As security operations centers (SOCs) continue to evolve, enterprises are challenged with enhancing their ability to detect cyberthreats and keep themselves from harm, according to a recent report about building successful SOCs from the ISF.
If They Build It, Visibility Will Come
The question of, “What’s the right way to do it?” is a natural inquiry when building pretty much anything. When it comes specifically to a SOC, focusing on the elements that can drive a program’s maturity should be the foundation from which a security team starts
Organizations are all too familiar with the risk of financial loss, customer attrition, and reputational damage that comes from a data breach, which is why they can no longer afford to rely solely on reactive measures, says Steve Durbin, managing director of the ISF.
The security operations priority must be to identify threats, resolve security issues, and prevent adversaries from disabling or degrading business operations. “Without a SOC, organizations lack real-time visibility of threats, impeding their ability to protect business critical assets and effectively manage information risks,” Durbin says.
A number of practical considerations, including understanding the capabilities that can be provided by a SOC and whether a business case to initiate a SOC implementation exists, should frame an organization’s approach to investing in its operations center.
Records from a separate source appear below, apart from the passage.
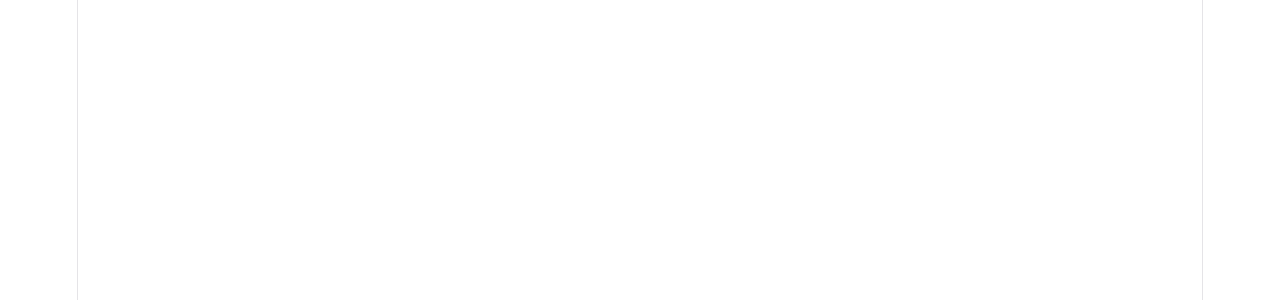
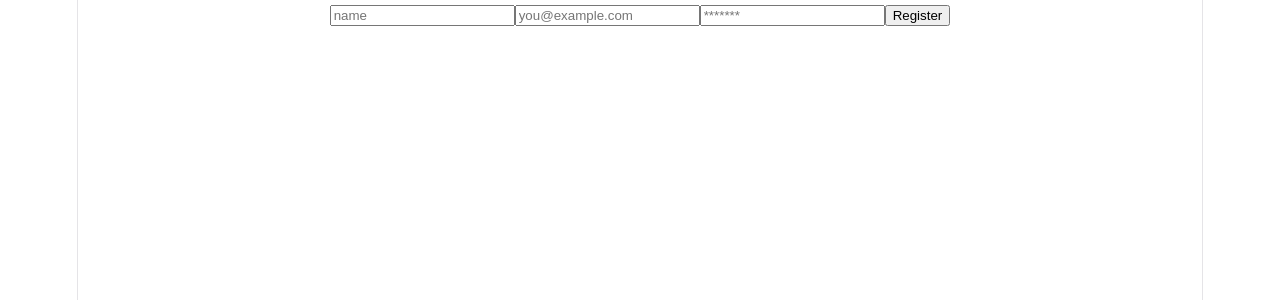
Before and after one commit to Ha-Khu/language-platform, a React (Vite) app in the folder client/: page /register in a window 1280 px wide. Before the commit this address had no page. Shown: the top 300 px of the page. Built offline with nearby package versions, Linux system fonts and the light colour scheme.

Commit message:
feat: add register page

```diff
--- a/client/src/App.jsx
+++ b/client/src/App.jsx
@@ -1,13 +1,15 @@
 import {BrowserRouter, Routes, Route} from 'react-router-dom'
 import Login from './pages/Login'
 import Chat from './pages/Chat'
+import Register from './pages/Register'
 
 function App(){
   return(
     <BrowserRouter>
       <Routes>
         <Route path="/login" element={<Login />}/>
-        <Route path='chat' element={<Chat />}/>
+        <Route path='/chat' element={<Chat />}/>
+        <Route path='/register' element={<Register />}/>
       </Routes>
     </BrowserRouter>
   )
--- /dev/null
+++ b/client/src/pages/Register.jsx
@@ -0,0 +1,62 @@
+import { useState } from 'react'
+import { useNavigate } from 'react-router-dom'
+
+function Register(){
+const [name, setName] = useState("")
+const [email, setEmail] = useState("")
+const [password, setPassword] = useState("")
+const [error, setError] = useState("")
+const navigate = useNavigate()
+
+async function handleRegister() {
+  try{
+    const res = await fetch("http://localhost:3001/api/auth/register", {
+      method: "POST",
+      headers: {"Content-type": "application/json"},
+      body: JSON.stringify({name, email, password})
+    })
+    if(!res.ok){
+      setError("Register failed")
+      return
+    }
+    navigate("/login")
+  } catch(error){
+    setError("Register failed")
+  }
+}
+
+return(
+  <div>
+    <input
+     type="text"
+     placeholder='name'
+     value={name}
+     onChange={(e) => setName(e.target.value)}
+    />
+
+    <input
+      type="email"
+      placeholder='you@example.com'
+      value={email}
+      onChange={(e) => setEmail(e.target.value)}
+      />
+
+      <input
+      type="password"
+      placeholder='*******'
+      value={password}
+      onChange={(e) => setPassword(e.target.value)}
+      />
+
+      {error && (
+        <p>{error}</p>
+      )}
+
+      <button onClick={handleRegister}>Register</button>
+
+  </div>
+)
+
+}
+
+export default Register
```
The challenge, however, is that each new system then requires expertise to configure and use it.